See a qualified health practitioner to find out if you are low in vitamin D, and if you should take large amounts under medical supervision to help improve mood and well-being
Spend more time outdoors to help improve the regulation of important brain chemicals that affect mood
Reduce symptoms by using a full-spectrum fluorescent light during dark mornings or evenings
This well-known herbal remedy may improve mild to moderate depression; take 900 mg a day of a standardized extract
Get an hour of aerobic or anaerobic exercise three times a week in bright light to improve mood
Seasonal affective disorder (SAD) is an extreme form of common seasonal mood cycles, in which depression
develops during the winter months.
How seasonal changes cause depression is unknown, but most of the research into mechanisms
and treatment has focused on changes in levels of the brain chemicals melatonin and serotonin in response to changing exposure to light and darkness.
SAD is characterized by typical symptoms of depression, such as sadness, hopelessness, and thoughts of suicide (in some cases), and "atypical" depressive symptoms such as excessive sleep, lethargy, carbohydrate cravings, overeating, and weight gain. The symptoms usually occur the same time of year, typically fall and winter, and disappear with the onset of spring and summer.
Light exposure research and treatment measures in "lux" units. For example, the intensity of light on a high mountain at the equator at midday is greater than 100,000 lux, compared with less than 11 lux generated by a moonlit night. A well-lit kitchen or office may be around 500 lux.
Exercise can ease depression and improve well being, in some cases as effectively as antidepressant medications.1 One study found that both one hour of aerobic exercise three times per week and the same amount of anaerobic exercise were significantly and equally effective in reducing symptoms of depression.2 In a preliminary study of women with SAD, exercise while exposed to light was more likely to be associated with fewer seasonal depressive symptoms than was exercise performed with little light exposure.3 A controlled study of 120 indoor employees used relaxation training as the placebo in a study of fitness training, light exposure, and winter depressive symptoms.

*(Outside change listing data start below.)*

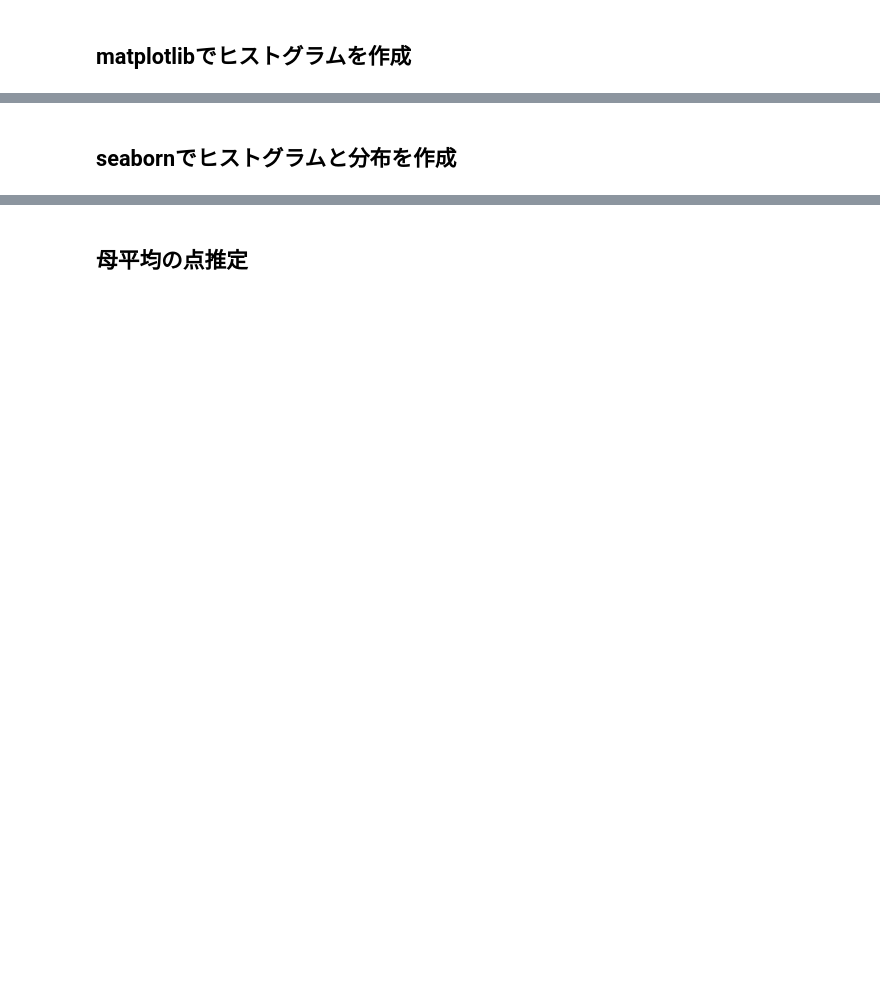
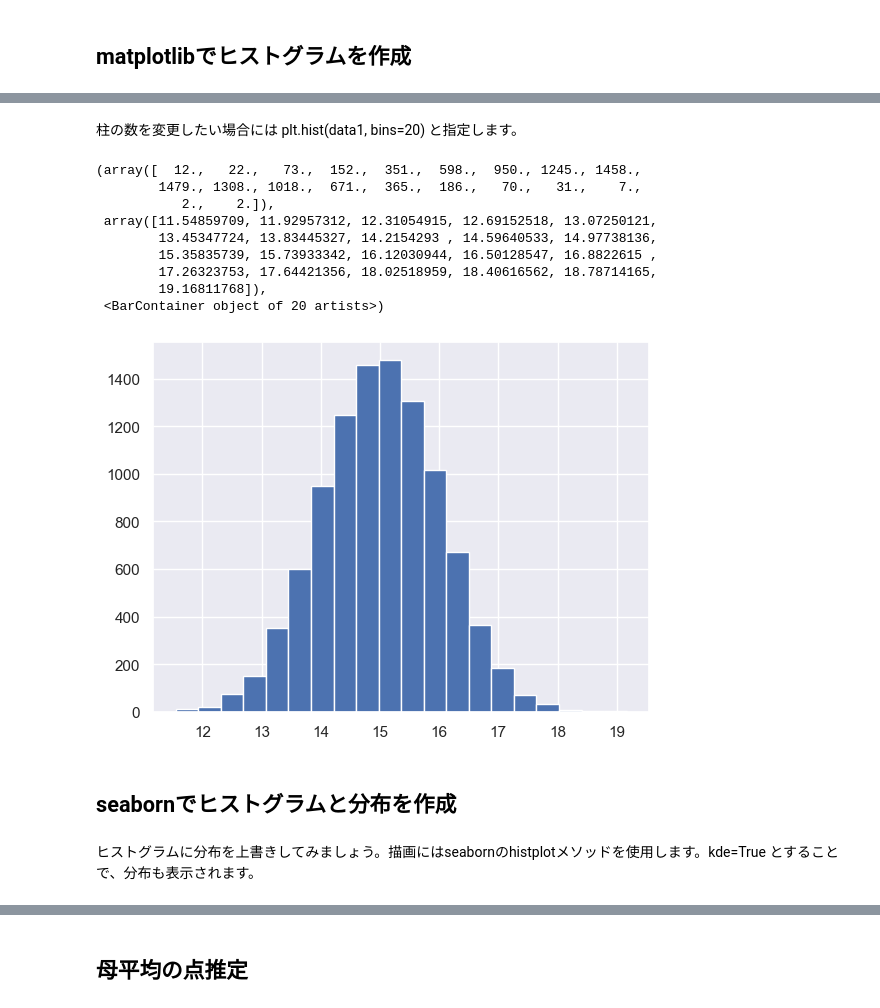
Before and after one commit to misayo334/dsdev, a Jupyter notebook: Lesson05_Estimation/DataScience_05_点推定と区間推定.ipynb, the cells around one changed output, grey strips where cells are left out. Drawn from its saved outputs; the diff is of its cells as text; code cells hidden in the pictures; blank space fills up the shorter version.

```diff
--- a/Lesson05_Estimation/DataScience_05_点推定と区間推定.ipynb
+++ b/Lesson05_Estimation/DataScience_05_点推定と区間推定.ipynb
@@ -39,5 +51,22 @@ plt.hist(data1)
+# %% [markdown]
+柱の数を変更したい場合には plt.hist(data1, bins=20) と指定します。
+# %%
+plt.hist(data1, bins=20)
+# %% [output]
+(array([  12.,   22.,   73.,  152.,  351.,  598.,  950., 1245., 1458.,
+        1479., 1308., 1018.,  671.,  365.,  186.,   70.,   31.,    7.,
+           2.,    2.]),
+ array([11.54859709, 11.92957312, 12.31054915, 12.69152518, 13.07250121,
+        13.45347724, 13.83445327, 14.2154293 , 14.59640533, 14.97738136,
+        15.35835739, 15.73933342, 16.12030944, 16.50128547, 16.8822615 ,
+        17.26323753, 17.64421356, 18.02518959, 18.40616562, 18.78714165,
+        19.16811768]),
+ <BarContainer object of 20 artists>)
+[figure, added]
 # %% [markdown]
 ## seabornでヒストグラムと分布を作成
+# %% [markdown]
+ヒストグラムに分布を上書きしてみましょう。描画にはseabornのhistplotメソッドを使用します。kde=True とすることで、分布も表示されます。
 # %%
 # seabornでヒストグラムと分布を作成
 sns.histplot(data1, kde=True)
```
Also changed, not shown: parts of 13 cells of this notebook, 1 other file.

Fitness training was performed two to three times per week while exposed to either bright light (2,500–4,000 lux) or ordinary light (400–600 lux). Compared to relaxation, exercise in bright light improved general mental health, social functioning, depressive symptoms, and vitality, while exercise in ordinary light improved vitality only.

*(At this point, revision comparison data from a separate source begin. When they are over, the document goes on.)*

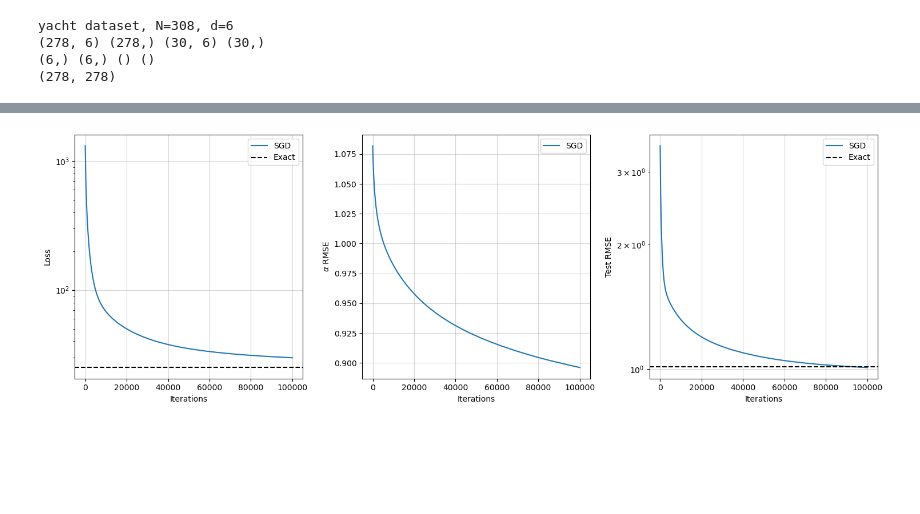
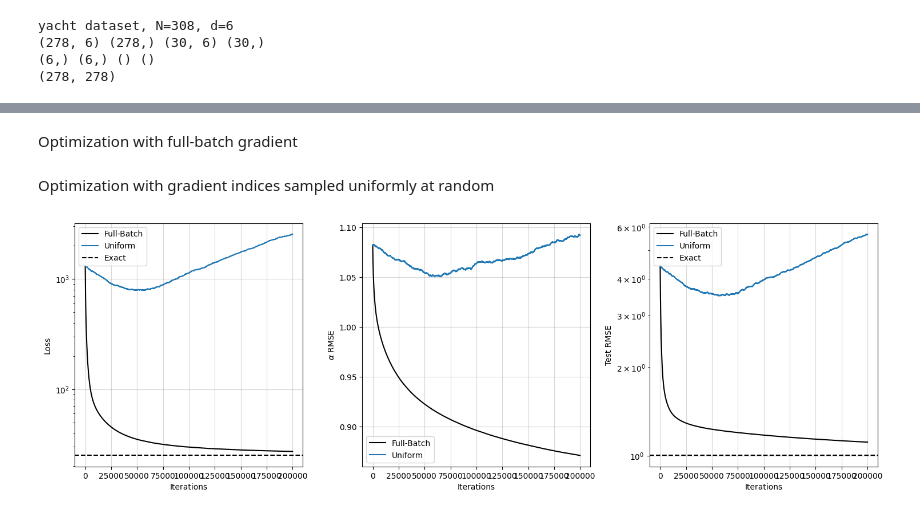
Before and after one commit to cambridge-mlg/sgd-gp, a Jupyter notebook: UCI_regression.ipynb, the cells around one changed output, grey strips where cells are left out. Cells and saved outputs as stored; diff of their text form; code cells hidden in the pictures; blank space fills up the shorter version.

Commit message:
naive triple stochastic gradient estimator

```diff
--- a/UCI_regression.ipynb
+++ b/UCI_regression.ipynb
@@ -39,3 +39,5 @@ print(test_rmse_exact)
+# %% [markdown]
+Optimization with full-batch gradient
 # %%
 import jax
 import jax.random as random
@@ -46,12 +48,12 @@ from tqdm import tqdm
 
 key = random.PRNGKey(12345)
 key, subkey = random.split(key)
-alpha = random.normal(subkey, shape=(N,))
+alpha = jnp.zeros((N,))
 
 learning_rate = 1e-4
 momentum = .9
 polyak_step_size = 1e-2
-iterations = int(1e5)
+iterations = int(2 * 1e5)
 
 optimizer = optax.sgd(learning_rate=learning_rate, momentum=momentum, nesterov=True)
 opt_state = optimizer.init(alpha)
@@ -70,15 +72,17 @@ def update(opt_state, params):
     return opt_state, params, loss
 
 
-loss_trace = []
-alpha_rmse_trace = []
-test_rmse_trace = []
+loss_trace_full_batch = []
+alpha_rmse_trace_full_batch = []
+test_rmse_trace_full_batch = []
 
 iterator = tqdm(range(iterations))
-for i in iterator:
+for _ in iterator:
     opt_state, alpha, loss = update(opt_state, alpha)
     y_pred = predict(alpha, x_test, x_train, RBF)
 
-    loss_trace.append(loss.item())
-    alpha_rmse_trace.append(RMSE(alpha_exact, alpha).item())
-    test_rmse_trace.append(RMSE(y_pred, y_test, mu=mu_y, sigma=sigma_y))
+    loss_trace_full_batch.append(loss.item())
+    alpha_rmse_trace_full_batch.append(RMSE(alpha_exact, alpha).item())
+    test_rmse_trace_full_batch.append(RMSE(y_pred, y_test, mu=mu_y, sigma=sigma_y))
+# %% [markdown]
+Optimization with gradient indices sampled uniformly at random
@@ -85,34 +147,37 @@ for i in iterator:
 # %%
 import matplotlib.pyplot as plt
 
 
 fig = plt.figure(figsize=[15, 5])
 ax1 = fig.add_subplot(1, 3, 1)
-ax1.plot(loss_trace, color='tab:blue', label='SGD')
+ax1.plot(loss_trace_full_batch, color='k', label='Full-Batch')
+ax1.plot(loss_trace_uniform, color='tab:blue', label='Uniform')
 ax1.axhline(loss_fn(alpha_exact), color='k', linestyle='--', label='Exact')
 ax1.set_xlabel("Iterations")
 ax1.set_ylabel("Loss")
 ax1.semilogy()
 ax1.grid(alpha=.5)
 ax1.legend()
 
 ax2 = fig.add_subplot(1, 3, 2)
-ax2.plot(alpha_rmse_trace, color='tab:blue', label='SGD')
+ax2.plot(alpha_rmse_trace_full_batch, color='k', label='Full-Batch')
+ax2.plot(alpha_rmse_trace_uniform, color='tab:blue', label='Uniform')
 ax2.set_xlabel("Iterations")
 ax2.set_ylabel(r"$\alpha$ RMSE")
 #ax2.semilogy()
 ax2.grid(alpha=.5)
 ax2.legend()
 
 ax3 = fig.add_subplot(1, 3, 3)
-ax3.plot(test_rmse_trace, color='tab:blue', label='SGD')
+ax3.plot(test_rmse_trace_full_batch, color='k', label='Full-Batch')
+ax3.plot(test_rmse_trace_uniform, color='tab:blue', label='Uniform')
 ax3.axhline(test_rmse_exact, color='k', linestyle='--', label='Exact')
 ax3.set_xlabel("Iterations")
 ax3.set_ylabel("Test RMSE")
 ax3.semilogy()
 ax3.grid(alpha=.5)
 ax3.legend()
 
 fig.tight_layout()
 # %% [output]
-[figure, old version]
+[figure, new version]
```
Also changed, not shown: parts of 2 cells of this notebook.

Diminished sunlight exposure in winter contributes to changes in brain chemistry and plays a role in seasonal mood changes. Artificial lights have been widely used to increase light exposure during winter months. Many studies show the benefit of light therapy in the treatment of SAD.4, 5, 6, 7 In a controlled trial, 96 patients with SAD were treated with light at 6,000 lux for 1.5 hours in either morning or evening, or with a sham negative ion generator, which was used as the placebo. After three weeks of treatment, morning light produced complete or near-complete remission for 61% of patients, while evening light helped 50%, and placebo helped 32%.8 Another study similarly found morning light to have more antidepressant activity than evening light for people with SAD. This study also found that patterns of melatonin production were altered in seasonal depression, and that morning light therapy shifted this pattern toward those of control subjects who did not have seasonal depression.9 Blood flow to certain regions of the brain was measured after light therapy and was increased in seasonal depression patients who benefited from the light therapy. The increase in regional brain blood flow did not occur in those patients who did not respond to the light therapy.10 Light therapy begun prior to the onset of winter depression appears to have a preventive effect in people susceptible to SAD.11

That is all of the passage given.